Exercise aim →
Return every line of the listing below so that it matches the original exactly.
Segment Open
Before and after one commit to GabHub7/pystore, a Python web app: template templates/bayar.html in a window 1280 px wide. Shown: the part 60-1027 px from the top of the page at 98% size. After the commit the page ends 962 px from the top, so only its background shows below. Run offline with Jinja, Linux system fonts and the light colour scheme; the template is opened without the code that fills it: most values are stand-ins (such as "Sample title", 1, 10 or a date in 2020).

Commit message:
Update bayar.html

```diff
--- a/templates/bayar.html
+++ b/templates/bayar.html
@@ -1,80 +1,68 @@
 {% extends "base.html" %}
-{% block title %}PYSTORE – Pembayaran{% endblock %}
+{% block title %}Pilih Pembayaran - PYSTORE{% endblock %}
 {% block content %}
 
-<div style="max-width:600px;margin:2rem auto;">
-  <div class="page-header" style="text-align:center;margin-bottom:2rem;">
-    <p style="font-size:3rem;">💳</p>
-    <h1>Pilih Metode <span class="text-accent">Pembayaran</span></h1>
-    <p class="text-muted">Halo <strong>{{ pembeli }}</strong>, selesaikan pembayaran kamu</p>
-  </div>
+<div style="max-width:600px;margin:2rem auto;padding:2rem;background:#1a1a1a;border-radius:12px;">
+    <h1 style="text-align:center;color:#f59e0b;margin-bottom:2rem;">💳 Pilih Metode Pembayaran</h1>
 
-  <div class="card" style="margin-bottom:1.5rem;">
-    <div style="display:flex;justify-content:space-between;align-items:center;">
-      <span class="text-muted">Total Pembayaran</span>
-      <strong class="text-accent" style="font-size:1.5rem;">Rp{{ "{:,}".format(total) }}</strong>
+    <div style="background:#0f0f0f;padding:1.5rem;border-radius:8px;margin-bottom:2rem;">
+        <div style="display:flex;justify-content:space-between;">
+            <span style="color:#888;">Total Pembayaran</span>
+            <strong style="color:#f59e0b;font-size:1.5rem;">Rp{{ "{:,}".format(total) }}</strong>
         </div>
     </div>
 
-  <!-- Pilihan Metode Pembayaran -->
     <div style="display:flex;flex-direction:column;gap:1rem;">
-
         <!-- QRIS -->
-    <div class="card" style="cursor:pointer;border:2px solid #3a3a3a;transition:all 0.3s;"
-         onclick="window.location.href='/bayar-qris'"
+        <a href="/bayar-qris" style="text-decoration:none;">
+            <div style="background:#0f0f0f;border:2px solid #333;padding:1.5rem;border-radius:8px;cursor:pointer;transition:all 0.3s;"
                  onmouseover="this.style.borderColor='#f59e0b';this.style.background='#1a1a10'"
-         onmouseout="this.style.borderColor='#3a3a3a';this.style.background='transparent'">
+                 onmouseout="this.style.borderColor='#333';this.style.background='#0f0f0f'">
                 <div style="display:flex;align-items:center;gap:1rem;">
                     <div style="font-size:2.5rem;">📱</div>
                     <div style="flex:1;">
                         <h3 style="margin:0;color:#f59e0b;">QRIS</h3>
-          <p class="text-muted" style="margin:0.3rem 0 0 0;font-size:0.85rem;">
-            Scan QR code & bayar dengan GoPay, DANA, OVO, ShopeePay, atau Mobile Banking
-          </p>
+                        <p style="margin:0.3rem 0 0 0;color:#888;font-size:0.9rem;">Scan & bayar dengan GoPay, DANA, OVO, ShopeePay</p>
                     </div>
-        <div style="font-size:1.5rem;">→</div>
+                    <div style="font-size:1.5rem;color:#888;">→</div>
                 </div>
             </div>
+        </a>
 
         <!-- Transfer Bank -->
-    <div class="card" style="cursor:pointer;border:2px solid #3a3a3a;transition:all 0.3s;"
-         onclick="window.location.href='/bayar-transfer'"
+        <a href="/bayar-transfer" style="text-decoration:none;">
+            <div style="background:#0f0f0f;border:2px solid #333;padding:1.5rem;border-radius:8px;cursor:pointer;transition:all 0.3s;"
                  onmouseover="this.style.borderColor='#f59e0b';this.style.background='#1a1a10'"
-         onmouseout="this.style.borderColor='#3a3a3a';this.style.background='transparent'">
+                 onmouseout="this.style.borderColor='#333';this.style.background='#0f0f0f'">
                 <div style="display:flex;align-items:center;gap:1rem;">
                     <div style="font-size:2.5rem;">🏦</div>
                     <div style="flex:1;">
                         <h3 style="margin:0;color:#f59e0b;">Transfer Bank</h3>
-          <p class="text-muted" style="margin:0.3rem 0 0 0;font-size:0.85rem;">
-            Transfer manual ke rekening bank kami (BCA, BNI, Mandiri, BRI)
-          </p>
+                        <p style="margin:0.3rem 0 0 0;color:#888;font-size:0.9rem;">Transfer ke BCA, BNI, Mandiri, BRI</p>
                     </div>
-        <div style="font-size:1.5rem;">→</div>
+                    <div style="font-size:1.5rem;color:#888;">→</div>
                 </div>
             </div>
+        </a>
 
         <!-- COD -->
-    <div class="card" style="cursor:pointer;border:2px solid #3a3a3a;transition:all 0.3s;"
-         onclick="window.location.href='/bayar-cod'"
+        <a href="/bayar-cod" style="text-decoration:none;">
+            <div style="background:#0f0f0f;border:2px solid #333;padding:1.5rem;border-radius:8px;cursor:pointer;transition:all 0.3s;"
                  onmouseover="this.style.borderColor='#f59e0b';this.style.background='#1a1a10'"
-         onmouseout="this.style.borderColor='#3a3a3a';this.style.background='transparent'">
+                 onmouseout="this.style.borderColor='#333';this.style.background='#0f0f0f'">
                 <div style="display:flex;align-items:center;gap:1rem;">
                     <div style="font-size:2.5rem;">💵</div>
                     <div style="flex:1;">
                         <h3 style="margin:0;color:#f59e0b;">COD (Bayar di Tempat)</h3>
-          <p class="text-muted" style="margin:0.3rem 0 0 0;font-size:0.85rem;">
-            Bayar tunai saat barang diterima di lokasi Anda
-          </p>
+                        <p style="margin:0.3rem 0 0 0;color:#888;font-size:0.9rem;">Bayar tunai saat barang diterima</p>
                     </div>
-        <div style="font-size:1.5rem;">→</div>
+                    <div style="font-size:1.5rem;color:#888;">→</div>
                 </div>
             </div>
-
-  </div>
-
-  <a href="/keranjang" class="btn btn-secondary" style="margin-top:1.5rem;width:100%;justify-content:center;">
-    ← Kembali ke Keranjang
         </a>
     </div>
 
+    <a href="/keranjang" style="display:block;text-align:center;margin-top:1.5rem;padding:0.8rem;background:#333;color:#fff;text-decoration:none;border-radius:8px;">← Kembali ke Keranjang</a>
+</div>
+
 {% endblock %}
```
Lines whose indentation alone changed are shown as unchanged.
Segment Closed
Exercise solution →
Before and after one commit to GabHub7/pystore, a Python web app: template templates/bayar.html in a window 1280 px wide. Shown: the part 60-1027 px from the top of the page at 98% size. After the commit the page ends 962 px from the top, so only its background shows below. Run offline with Jinja, Linux system fonts and the light colour scheme; the template is opened without the code that fills it: most values are stand-ins (such as "Sample title", 1, 10 or a date in 2020).

Commit message:
Update bayar.html

```diff
--- a/templates/bayar.html
+++ b/templates/bayar.html
@@ -1,80 +1,68 @@
 {% extends "base.html" %}
-{% block title %}PYSTORE – Pembayaran{% endblock %}
+{% block title %}Pilih Pembayaran - PYSTORE{% endblock %}
 {% block content %}
 
-<div style="max-width:600px;margin:2rem auto;">
-  <div class="page-header" style="text-align:center;margin-bottom:2rem;">
-    <p style="font-size:3rem;">💳</p>
-    <h1>Pilih Metode <span class="text-accent">Pembayaran</span></h1>
-    <p class="text-muted">Halo <strong>{{ pembeli }}</strong>, selesaikan pembayaran kamu</p>
-  </div>
+<div style="max-width:600px;margin:2rem auto;padding:2rem;background:#1a1a1a;border-radius:12px;">
+    <h1 style="text-align:center;color:#f59e0b;margin-bottom:2rem;">💳 Pilih Metode Pembayaran</h1>
 
-  <div class="card" style="margin-bottom:1.5rem;">
-    <div style="display:flex;justify-content:space-between;align-items:center;">
-      <span class="text-muted">Total Pembayaran</span>
-      <strong class="text-accent" style="font-size:1.5rem;">Rp{{ "{:,}".format(total) }}</strong>
+    <div style="background:#0f0f0f;padding:1.5rem;border-radius:8px;margin-bottom:2rem;">
+        <div style="display:flex;justify-content:space-between;">
+            <span style="color:#888;">Total Pembayaran</span>
+            <strong style="color:#f59e0b;font-size:1.5rem;">Rp{{ "{:,}".format(total) }}</strong>
         </div>
     </div>
 
-  <!-- Pilihan Metode Pembayaran -->
     <div style="display:flex;flex-direction:column;gap:1rem;">
-
         <!-- QRIS -->
-    <div class="card" style="cursor:pointer;border:2px solid #3a3a3a;transition:all 0.3s;"
-         onclick="window.location.href='/bayar-qris'"
+        <a href="/bayar-qris" style="text-decoration:none;">
+            <div style="background:#0f0f0f;border:2px solid #333;padding:1.5rem;border-radius:8px;cursor:pointer;transition:all 0.3s;"
                  onmouseover="this.style.borderColor='#f59e0b';this.style.background='#1a1a10'"
-         onmouseout="this.style.borderColor='#3a3a3a';this.style.background='transparent'">
+                 onmouseout="this.style.borderColor='#333';this.style.background='#0f0f0f'">
                 <div style="display:flex;align-items:center;gap:1rem;">
                     <div style="font-size:2.5rem;">📱</div>
                     <div style="flex:1;">
                         <h3 style="margin:0;color:#f59e0b;">QRIS</h3>
-          <p class="text-muted" style="margin:0.3rem 0 0 0;font-size:0.85rem;">
-            Scan QR code & bayar dengan GoPay, DANA, OVO, ShopeePay, atau Mobile Banking
-          </p>
+                        <p style="margin:0.3rem 0 0 0;color:#888;font-size:0.9rem;">Scan & bayar dengan GoPay, DANA, OVO, ShopeePay</p>
                     </div>
-        <div style="font-size:1.5rem;">→</div>
+                    <div style="font-size:1.5rem;color:#888;">→</div>
                 </div>
             </div>
+        </a>
 
         <!-- Transfer Bank -->
-    <div class="card" style="cursor:pointer;border:2px solid #3a3a3a;transition:all 0.3s;"
-         onclick="window.location.href='/bayar-transfer'"
+        <a href="/bayar-transfer" style="text-decoration:none;">
+            <div style="background:#0f0f0f;border:2px solid #333;padding:1.5rem;border-radius:8px;cursor:pointer;transition:all 0.3s;"
                  onmouseover="this.style.borderColor='#f59e0b';this.style.background='#1a1a10'"
-         onmouseout="this.style.borderColor='#3a3a3a';this.style.background='transparent'">
+                 onmouseout="this.style.borderColor='#333';this.style.background='#0f0f0f'">
                 <div style="display:flex;align-items:center;gap:1rem;">
                     <div style="font-size:2.5rem;">🏦</div>
                     <div style="flex:1;">
                         <h3 style="margin:0;color:#f59e0b;">Transfer Bank</h3>
-          <p class="text-muted" style="margin:0.3rem 0 0 0;font-size:0.85rem;">
-            Transfer manual ke rekening bank kami (BCA, BNI, Mandiri, BRI)
-          </p>
+                        <p style="margin:0.3rem 0 0 0;color:#888;font-size:0.9rem;">Transfer ke BCA, BNI, Mandiri, BRI</p>
                     </div>
-        <div style="font-size:1.5rem;">→</div>
+                    <div style="font-size:1.5rem;color:#888;">→</div>
                 </div>
             </div>
+        </a>
 
         <!-- COD -->
-    <div class="card" style="cursor:pointer;border:2px solid #3a3a3a;transition:all 0.3s;"
-         onclick="window.location.href='/bayar-cod'"
+        <a href="/bayar-cod" style="text-decoration:none;">
+            <div style="background:#0f0f0f;border:2px solid #333;padding:1.5rem;border-radius:8px;cursor:pointer;transition:all 0.3s;"
                  onmouseover="this.style.borderColor='#f59e0b';this.style.background='#1a1a10'"
-         onmouseout="this.style.borderColor='#3a3a3a';this.style.background='transparent'">
+                 onmouseout="this.style.borderColor='#333';this.style.background='#0f0f0f'">
                 <div style="display:flex;align-items:center;gap:1rem;">
                     <div style="font-size:2.5rem;">💵</div>
                     <div style="flex:1;">
                         <h3 style="margin:0;color:#f59e0b;">COD (Bayar di Tempat)</h3>
-          <p class="text-muted" style="margin:0.3rem 0 0 0;font-size:0.85rem;">
-            Bayar tunai saat barang diterima di lokasi Anda
-          </p>
+                        <p style="margin:0.3rem 0 0 0;color:#888;font-size:0.9rem;">Bayar tunai saat barang diterima</p>
                     </div>
-        <div style="font-size:1.5rem;">→</div>
+                    <div style="font-size:1.5rem;color:#888;">→</div>
                 </div>
             </div>
-
-  </div>
-
-  <a href="/keranjang" class="btn btn-secondary" style="margin-top:1.5rem;width:100%;justify-content:center;">
-    ← Kembali ke Keranjang
         </a>
     </div>
 
+    <a href="/keranjang" style="display:block;text-align:center;margin-top:1.5rem;padding:0.8rem;background:#333;color:#fff;text-decoration:none;border-radius:8px;">← Kembali ke Keranjang</a>
+</div>
+
 {% endblock %}
```
Lines whose indentation alone changed are shown as unchanged.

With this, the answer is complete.